on 05-26-2014 at 12:29 PM
For those of you who don't know what "sword and planet" is, it's science fiction in which our lone Earthling hero is thrown onto an alien planet with generally low technology and must fight to survive. Examples include Edgar Rice Burroughs's Barsoom series (A Princess on Mars, etc.) and some of Jack Vance's work (particularly the Planet of Adventure series). The excuse for swords being the weapon of choice varies from decaying cultures to alien oppressors.
on 01-26-2014 at 02:10 AM
(Originally posted on Google+, for some inexplicable reason.)
Just to toss out a topic (or possibly sweaty dynamite) ... what's the general opinion on "evil races" in games?
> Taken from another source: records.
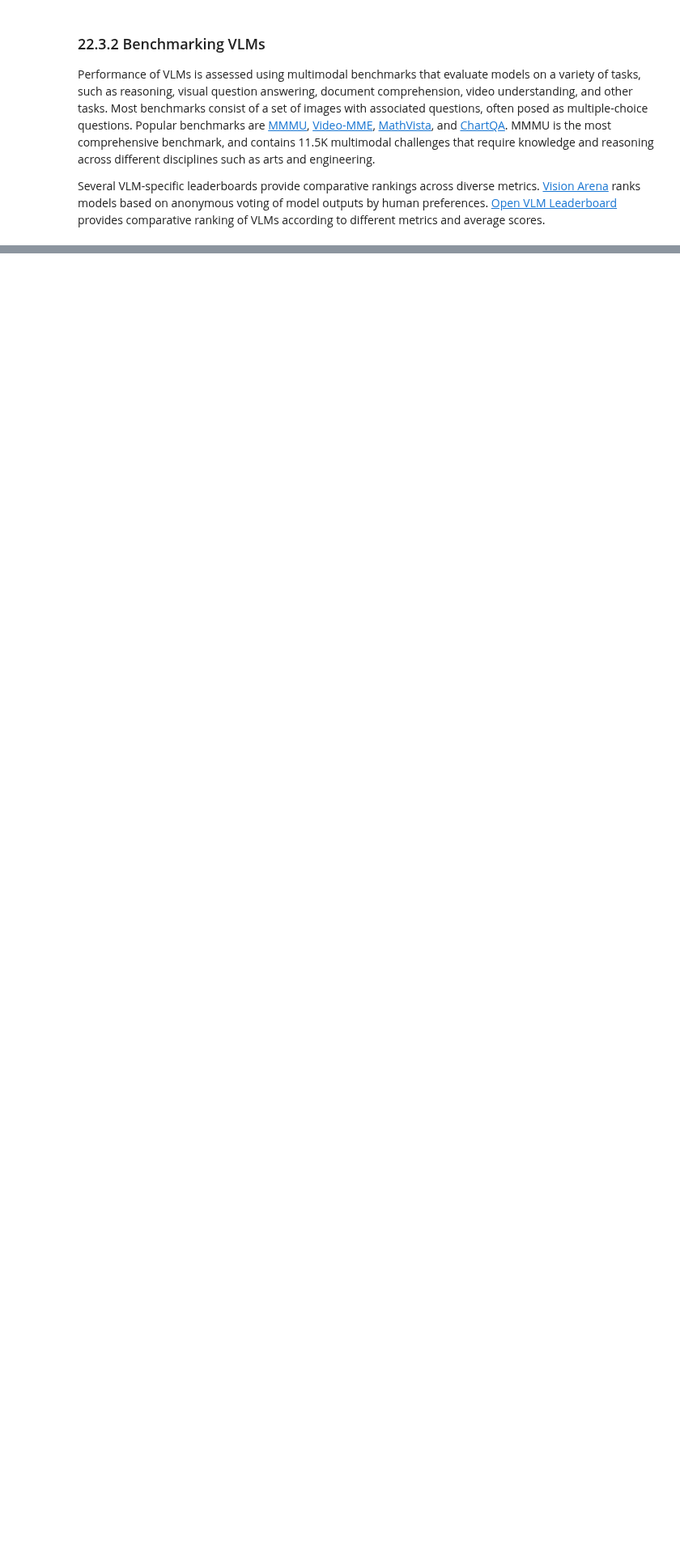
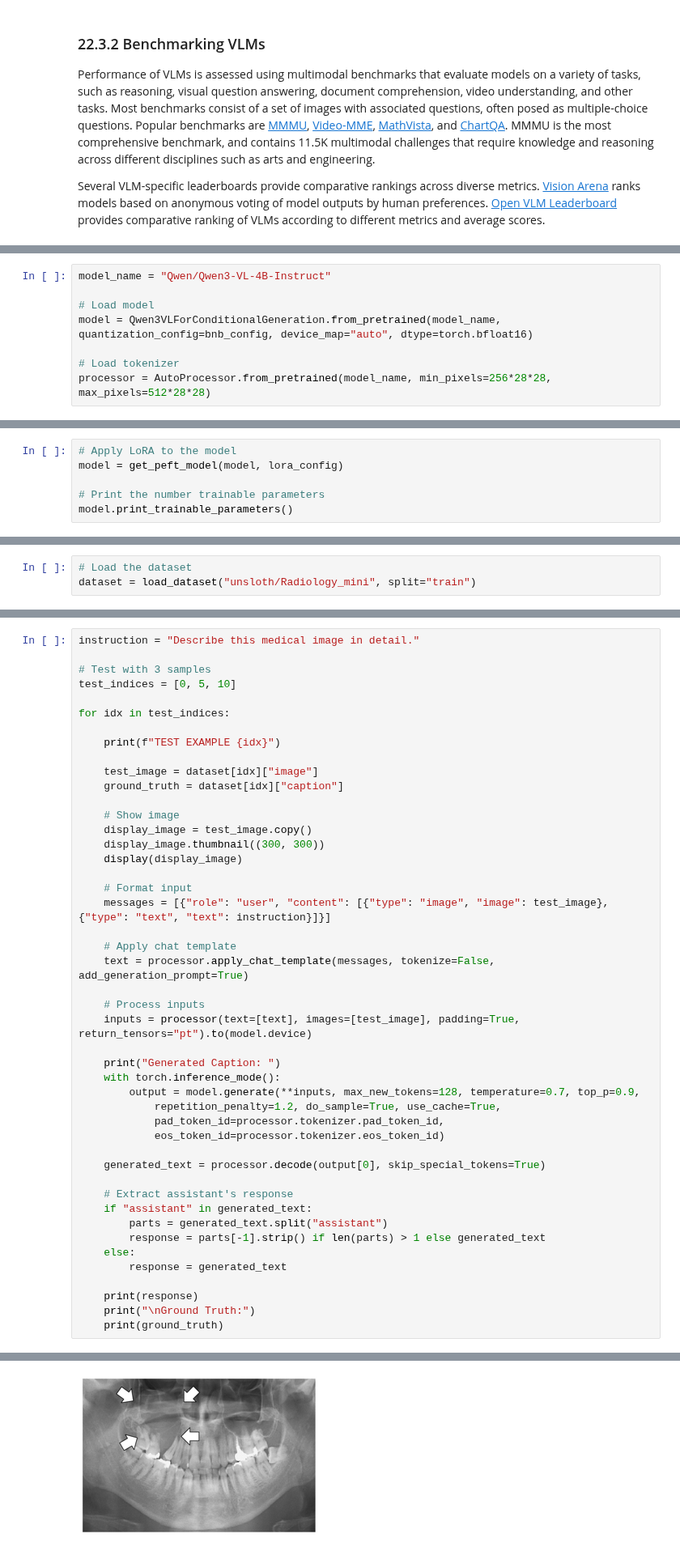
Before and after one commit to avakanski/Fall-2025-Applied-Data-Science-with-Python, a Jupyter notebook: docs/Lectures/Theme_3-Model_Engineering/Lecture_22-LLMs_Part_2/Lecture_22-LLMs_Part_2.ipynb, the cells around one changed output, grey strips where cells are left out. Shown at 81% size. Drawn from its saved outputs; the diff is of its cells as text; blank space fills up the shorter version.

```diff
--- a/docs/Lectures/Theme_3-Model_Engineering/Lecture_22-LLMs_Part_2/Lecture_22-LLMs_Part_2.ipynb
+++ b/docs/Lectures/Theme_3-Model_Engineering/Lecture_22-LLMs_Part_2/Lecture_22-LLMs_Part_2.ipynb
@@ -642,0 +684,8 @@ VLMs have been applied across many domains and industries, and offer great poten
+# %%
+model_name = "Qwen/Qwen3-VL-4B-Instruct"
+
+# Load model
+model = Qwen3VLForConditionalGeneration.from_pretrained(model_name, quantization_config=bnb_config, device_map="auto", dtype=torch.bfloat16)
+
+# Load tokenizer
+processor = AutoProcessor.from_pretrained(model_name, min_pixels=256*28*28, max_pixels=512*28*28)
@@ -642,0 +709,6 @@ VLMs have been applied across many domains and industries, and offer great poten
+# %%
+# Apply LoRA to the model
+model = get_peft_model(model, lora_config)
+
+# Print the number trainable parameters
+model.print_trainable_parameters()
@@ -642,0 +721,3 @@ VLMs have been applied across many domains and industries, and offer great poten
+# %%
+# Load the dataset
+dataset = load_dataset("unsloth/Radiology_mini", split="train")
@@ -642,0 +823,47 @@ VLMs have been applied across many domains and industries, and offer great poten
+# %%
+instruction = "Describe this medical image in detail."
+
+# Test with 3 samples
+test_indices = [0, 5, 10]
+
+for idx in test_indices:
+
+    print(f"TEST EXAMPLE {idx}")
+
+    test_image = dataset[idx]["image"]
+    ground_truth = dataset[idx]["caption"]
+
+    # Show image
+    display_image = test_image.copy()
+    display_image.thumbnail((300, 300))
+    display(display_image)
+
+    # Format input
+    messages = [{"role": "user", "content": [{"type": "image", "image": test_image}, {"type": "text", "text": instruction}]}]
+
+    # Apply chat template
+    text = processor.apply_chat_template(messages, tokenize=False, add_generation_prompt=True)
+
+    # Process inputs
+    inputs = processor(text=[text], images=[test_image], padding=True, return_tensors="pt").to(model.device)
+
+    print("Generated Caption: ")
+    with torch.inference_mode():
+        output = model.generate(**inputs, max_new_tokens=128, temperature=0.7, top_p=0.9,
+            repetition_penalty=1.2, do_sample=True, use_cache=True,
+            pad_token_id=processor.tokenizer.pad_token_id,
+            eos_token_id=processor.tokenizer.eos_token_id)
+
+    generated_text = processor.decode(output[0], skip_special_tokens=True)
+
+    # Extract assistant's response
+    if "assistant" in generated_text:
+        parts = generated_text.split("assistant")
+        response = parts[-1].strip() if len(parts) > 1 else generated_text
+    else:
+        response = generated_text
+
+    print(response)
+    print("\nGround Truth:")
+    print(ground_truth)
+# %% [output]
@@ -642,0 +871 @@ VLMs have been applied across many domains and industries, and offer great poten
+[figure, added]
```
Also changed, not shown: parts of 54 cells of this notebook.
By which I mean entire intelligent species whose sole purpose is essentially to kill/enslave/annoy humans.
As one might gather, I'm not a fan. My first problem is that real-world societies have attributed two-dimensional malice to their enemies far too often, with tragic results, and
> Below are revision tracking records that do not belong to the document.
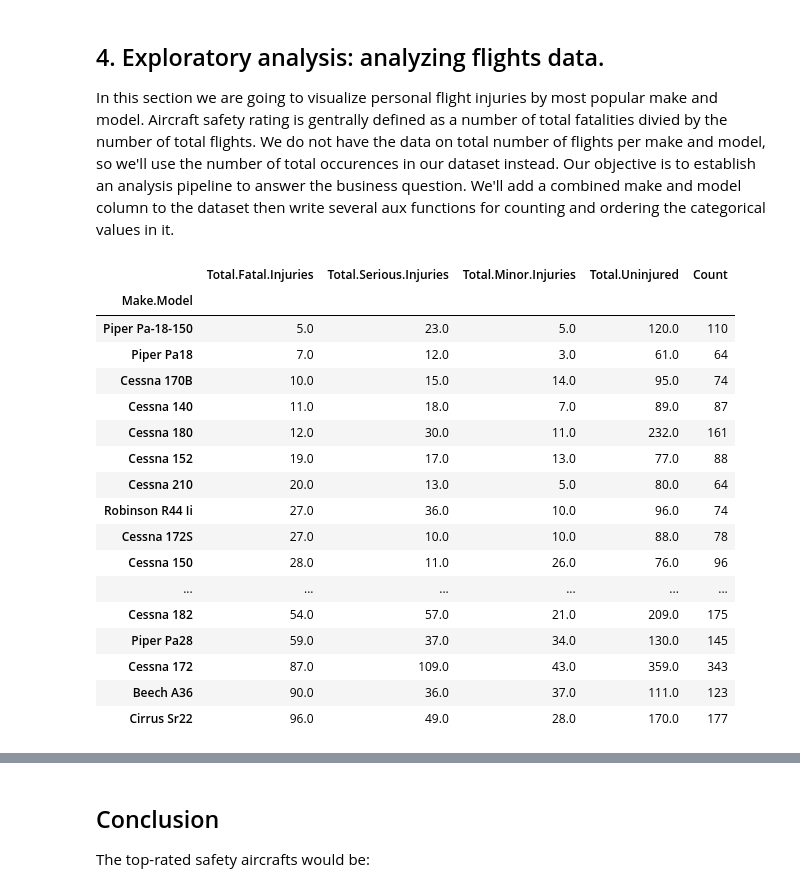
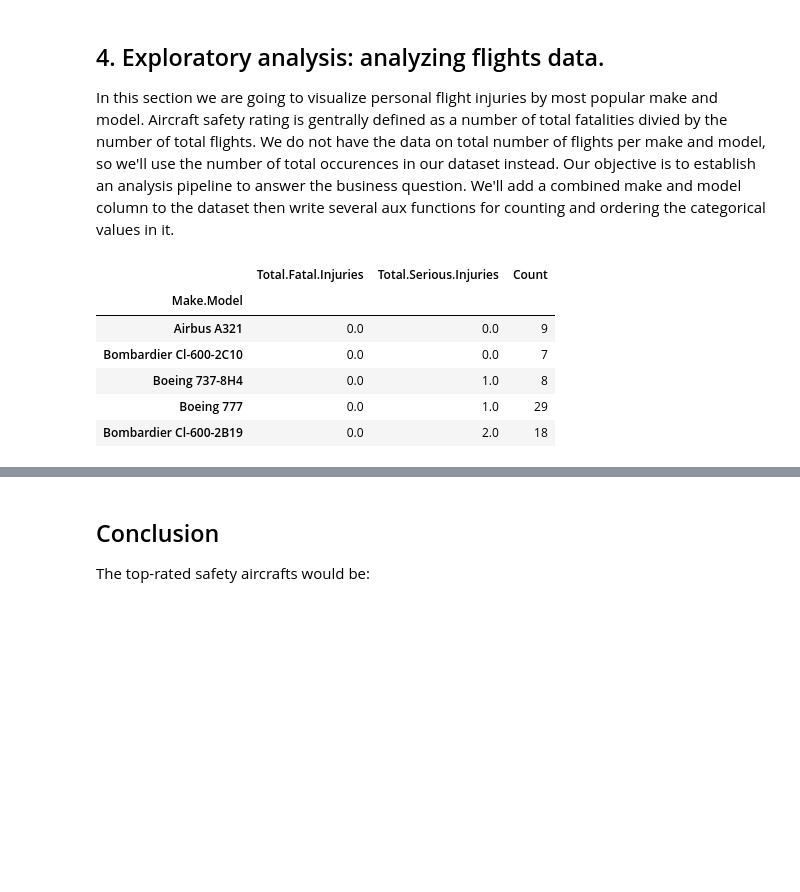
Before and after one commit to leksea/dsc-phase-1-project, a Jupyter notebook: Alexandra Yakovleva Phase 1 DS Flex Final Project.ipynb, the cells around one changed output, grey strips where cells are left out. Cells and saved outputs as stored; diff of their text form; code cells hidden in the pictures; blank space fills up the shorter version.

```diff
--- a/Alexandra Yakovleva Phase 1 DS Flex Final Project.ipynb
+++ b/Alexandra Yakovleva Phase 1 DS Flex Final Project.ipynb
@@ -491,6 +542,6 @@ We can also narrow down the Flight Purpose to the following cathegories: Busines
 # %%
 # repeating the analysis above, filtering out data prior to 2005
-df_accidents_slice = df_accidents_slice[df_accidents_slice['Year'] > 2005]
+df_accidents_slice = df_accidents_slice[df_accidents_slice['Year'] > 2006]
 flight_categories_of_interest = ['Business', 'Commercial', 'Instructional', 'Personal']
 df_accidents_slice = df_accidents_slice[df_accidents_slice['Purpose.of.flight'].isin(flight_categories_of_interest)]
 df_accidents_clean = df_accidents_slice.dropna()
@@ -569,15 +637,14 @@ def inj_top_n_make_model(df_slice, n):
     df_top_n_makesmodel = df_slice[df_slice['Make.Model'].isin(top_n_makes_models_idx)]
 
     #select injury columns
-    columns_injury_by_make = ['Total.Fatal.Injuries', 'Total.Serious.Injuries', \
-                       'Total.Minor.Injuries', 'Total.Uninjured', 'Make.Model']
+    columns_injury_by_make = ['Total.Fatal.Injuries', 'Total.Serious.Injuries','Make.Model']
 
     # select subset of injury columns
     df_agg_inj_by_make_model = df_top_n_makesmodel[columns_injury_by_make].groupby('Make.Model').sum()
     # sort
     df_agg_inj_by_make_model = df_agg_inj_by_make_model.sort_values(\
-                                                                 by=['Total.Fatal.Injuries', 'Total.Uninjured'],\
-                                                                 ascending=[True, False])
+                                                                 by=['Total.Fatal.Injuries','Total.Serious.Injuries'],\
+                                                                 ascending=[True, True])
     df_agg_inj_by_make_model['Count'] = top_n_makes_models_count;
 
     return df_agg_inj_by_make_model
@@ -585,54 +652,39 @@ def inj_top_n_make_model(df_slice, n):
 #supplemental function to normalize the injuries by report count
 def norm_inj_top_n_make_model(df_top_n):
     #injury columns
-    columns_inj = ['Total.Fatal.Injuries', 'Total.Serious.Injuries', \
-                       'Total.Minor.Injuries', 'Total.Uninjured']
+    columns_inj = ['Total.Fatal.Injuries', 'Total.Serious.Injuries']
     #create new dataframe
     df_norm = pd.DataFrame({'Fatal per Make Model':\
                         df_top_n['Total.Fatal.Injuries']/df_top_n['Count'],\
                         'Serious per Make Model':\
-                        df_top_n['Total.Serious.Injuries']/df_top_n['Count'],\
-                        'Minor per Make Model':\
-                        df_top_n['Total.Minor.Injuries']/df_top_n['Count'],\
-                        'Uninjured per Make Model':\
-                        df_top_n['Total.Uninjured']/df_top_n['Count']})
+                        df_top_n['Total.Serious.Injuries']/df_top_n['Count']})
 
     # sort
-    df_norm = df_norm.sort_values(by=['Fatal per Make Model', 'Uninjured per Make Model'],\
-                                  ascending=[True, False])
+    df_norm = df_norm.sort_values(by=['Fatal per Make Model', 'Serious per Make Model'],\
+                                  ascending=[True, True])
     return df_norm
 # %%
-personal_accidents = df_accidents_clean[df_accidents_clean['Purpose.of.flight'] == 'Personal']
-df_agg_pers = inj_top_n_make_model(personal_accidents, 20)
+# aggregate over commercial, business, instructional purposes
+pers_accidents = df_accidents_clean[df_accidents_clean['Purpose.of.flight'] == 'Personal']
+df_agg_pers = inj_top_n_make_model(pers_accidents, 20)
 df_pers_norm = norm_inj_top_n_make_model(df_agg_pers)
 
 commercial_accidents = df_accidents_clean[df_accidents_clean['Purpose.of.flight'] == 'Commercial']
 df_agg_comm = inj_top_n_make_model(commercial_accidents, 20)
 df_comm_norm = norm_inj_top_n_make_model(df_agg_comm)
 
 business_accidents = df_accidents_clean[df_accidents_clean['Purpose.of.flight'] == 'Business']
 df_agg_bus = inj_top_n_make_model(business_accidents, 20)
 df_bus_norm = norm_inj_top_n_make_model(df_agg_bus)
 
 instructional_accidents = df_accidents_clean[df_accidents_clean['Purpose.of.flight'] == 'Instructional']
 df_agg_ins = inj_top_n_make_model(instructional_accidents, 20)
 df_ins_norm = norm_inj_top_n_make_model(df_agg_ins)
 # %% [output]
-|  | Total.Fatal.Injuries | Total.Serious.Injuries | Total.Minor.Injuries | Total.Uninjured | Count |
-| Make.Model |  |  |  |  |  |
-| Piper Pa-18-150 | 5.0 | 23.0 | 5.0 | 120.0 | 110 |
-| Piper Pa18 | 7.0 | 12.0 | 3.0 | 61.0 | 64 |
-| Cessna 170B | 10.0 | 15.0 | 14.0 | 95.0 | 74 |
-| Cessna 140 | 11.0 | 18.0 | 7.0 | 89.0 | 87 |
-| Cessna 180 | 12.0 | 30.0 | 11.0 | 232.0 | 161 |
-| Cessna 152 | 19.0 | 17.0 | 13.0 | 77.0 | 88 |
-| Cessna 210 | 20.0 | 13.0 | 5.0 | 80.0 | 64 |
-| Robinson R44 Ii | 27.0 | 36.0 | 10.0 | 96.0 | 74 |
-| Cessna 172S | 27.0 | 10.0 | 10.0 | 88.0 | 78 |
-| Cessna 150 | 28.0 | 11.0 | 26.0 | 76.0 | 96 |
-| ... | ... | ... | ... | ... | ... |
-| Cessna 182 | 54.0 | 57.0 | 21.0 | 209.0 | 175 |
-| Piper Pa28 | 59.0 | 37.0 | 34.0 | 130.0 | 145 |
-| Cessna 172 | 87.0 | 109.0 | 43.0 | 359.0 | 343 |
-| Beech A36 | 90.0 | 36.0 | 37.0 | 111.0 | 123 |
-| Cirrus Sr22 | 96.0 | 49.0 | 28.0 | 170.0 | 177 |
+|  | Total.Fatal.Injuries | Total.Serious.Injuries | Count |
+| Make.Model |  |  |  |
+| Airbus A321 | 0.0 | 0.0 | 9 |
+| Bombardier Cl-600-2C10 | 0.0 | 0.0 | 7 |
+| Boeing 737-8H4 | 0.0 | 1.0 | 8 |
+| Boeing 777 | 0.0 | 1.0 | 29 |
+| Bombardier Cl-600-2B19 | 0.0 | 2.0 | 18 |
```
Also changed, not shown: parts of 23 cells of this notebook, 11 other files.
on 01-09-2014 at 01:28 PM
Yesterday I babbled about viewing RPG rules as an interface between players and GMs, similar to a GUI or API in computer programs. In this view, the game rules, like GUIs or APIs, are most useful when they avoid unnecessary clutter and complexity.
One other interesting consequence of this analogy is that, like interfaces, rules have to be stable in order to be useful. This applies both to official versions of the rules and house rules.
For example, in every version
on 01-08-2014 at 08:38 PM
Reading Numernera and a few other rule sets reminded me of a (not terribly original) idea that popped in my head ages ago: rules are the interface between players and GM.
By "interface" I'm thinking of programming interfaces in object-oriented design, but the analogy works just as well with Advanced Programming Interfaces (APIs) in applications like Excel, Graphical User Interfaces (GUIs) in any window-keyboard-mouse desktop application, a Web site's interface of forms and
on 12-28-2013 at 12:10 PM
So far I've read the Player's Guide and skipped through the core book. I'm not sure whether I like Numenera or not.
The central mechanics are pretty cool:
- The system requires only three dice: a d20, a d6, and a d100. (OK, a d100 is two dice unless one is brave/stupid enough to use a Zocchihedron.)
- Every challenge -- from combat to a steep climb to a seduction -- has a Rating from 0 to 10. 0 is trivial, an automatic success; 10 is nigh-impossible. To beat